In the world of business the word turnover usually doesn’t refer to a delicious pastry, unless someone brought goodies into the break room. In business, turnover often has the word employee in front of it, and unlike the edible kind, lots of it is not a good thing.
Employee turnover can be divided into two separate categories: voluntary and involuntary. Voluntary employee turnover refers to employees who have chosen to leave a company of their own volition. Involuntary employee turnover refers to employees that have left due to being fired or company lay offs.
A business’ turnover rate is calculated by simply dividing the total number of employees of a company by the number of employees who have left. However, you can take it further and look at monthly turnover vs. yearly turnover, and other more specific metrics.
Whether majority of your business’s employee turnover is voluntary or involuntary, a high turnover rate can have some very negative consequences. If it seems like your company’s rate is creeping up, why should you worry about it?
A high rate is bad for a business financially.
Hiring a new employee is expensive. First, you use time and labor to conduct interviews. Then, there is time and money spent on the onboarding process with the new employee. This includes filling out HR paperwork, training the new employee, and providing them with uniforms or materials. When onboarding a new employee can cost a business $4,000 you can see why a high employee turnover rate impacts a company’s finances negatively.
Now, imagine after spending all of that money on an employee they leave. Not only does that initial investment seem like a waste, but there are also costs associated with an employee’s departure. For example, depending on the circumstances and any contract that was in place, you may have to pay severance pay. Even if that’s not the case, there are still costs accompanying any wrap up paperwork, exit interviews, or last meetings.
After that, your business needs to invest more time and money into a new employee to fulfill the vacated position.
A high rate wastes time.
A high employee turnover rate wastes precious time. Time spent interviewing potential candidates, performing exit interviews, and training new employees is time that is not spent on sales or developing new ideas. The goal of your business is not just to hire employees and take care of what happens when they depart. The goal of your business is to sell a product or provide a service to customers. Therefore, you want the majority of time spent to be on furthering the business, not just on onboarding and offboarding employees.

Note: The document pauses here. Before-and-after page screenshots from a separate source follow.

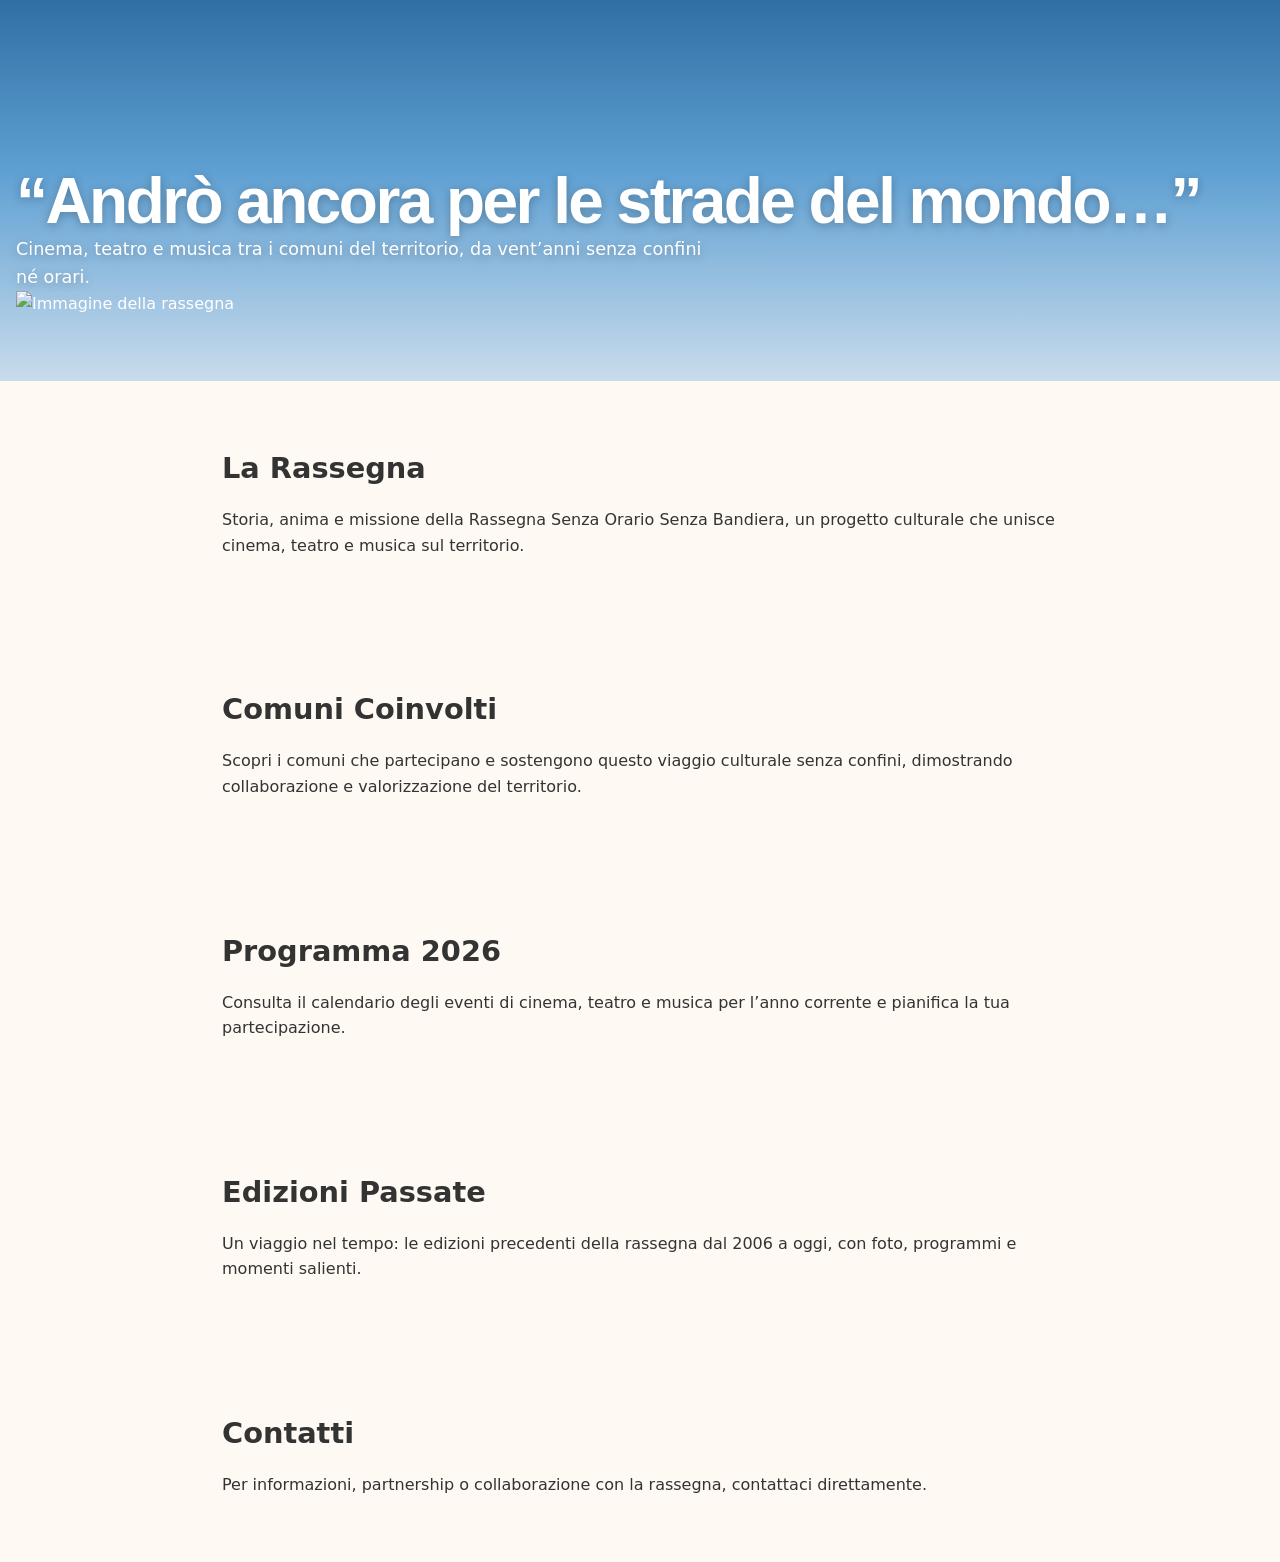
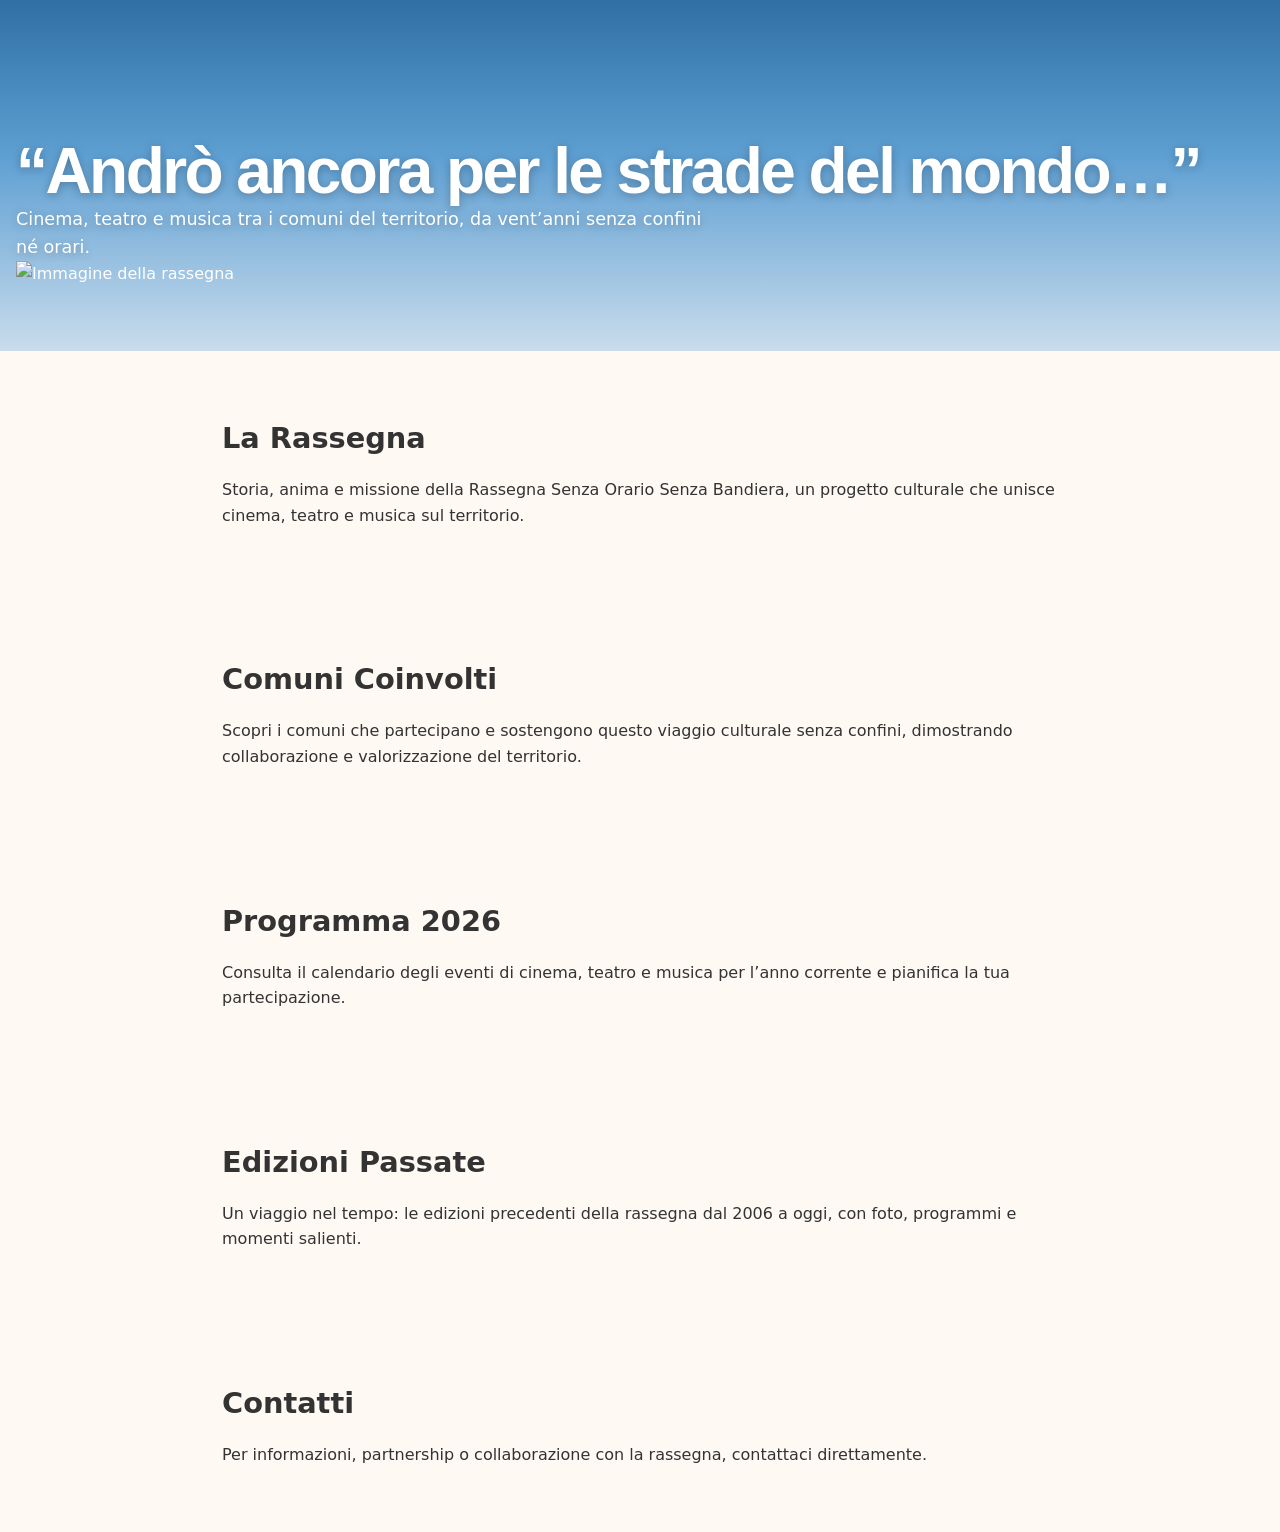

Add files via upload

--- a/styles.css
+++ b/styles.css
@@ -1074,7 +1074,7 @@ body.menu-open {
 /* Il blu sale fino in cima,
    ma manteniamo il respiro originale */
 .hero {
-    padding-top: 160px; /* aumenta o diminuisci di 20px se serve */
+    padding-top: 130px; /* aumenta o diminuisci di 20px se serve */
 
     background: linear-gradient(
         to bottom,
@@ -1102,7 +1102,7 @@ body.menu-open {
 
 @media (max-width: 767px) {
     .hero {
-        padding-top: 220px;
+        padding-top: 130px; /* DISTANZA */
     }
 }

A high rate makes it hard to find new employees.
People want to work in situations that will be good for them. They want to work for businesses with competitive salaries, benefits packages, ample vacation time, and a good vibe. In an article for Forbes, Jeff Boss explains that people typically stay at their jobs for the following two reasons: “1. Who you have to return to 2. What you have to return to”
A high employee turnover rate signals to others that a business either does not offer competitive compensation or that the management and existing employees are not pleasant to work with. If you take a look at Glassdoor’s 2018 Best Places t0 Work Employees’ Choice, the companies that make the top of the list have all made it for reasons involving coworkers, flexible scheduling, benefits, and office culture. If your company has a reputation for a large amount of employee turnover, that can say something about how people feel about working at it.
Having a high employee turnover rate will make it difficult to find quality employees who are interested in working at your company.
A high rate is bad for the team.
If it seems like your company is just a revolving door of employees it can be hard for individuals to get to know each other, forge bonds, and work together to produce innovative ideas. It’s important for a team to know each other and not feel like they are working in a brand new social environment every day.
A high rate means less quality work is being done.
When a position is vacated that means that somebody has to fill in until a replacement is hired. That person may not be as qualified, or he or she may have his or her own work to do and therefore does not have time to devote to this new responsibility. Either way, that job isn’t being done as well as it could be.
As you can see, your employee turnover rate is a number you should be aware of. Not only is constantly hiring employees tedious, but it can have some seriously negative impacts on a business.
Interested in learning more about making smart financial decisions for your company? Contact Lucid Advisory and Finance.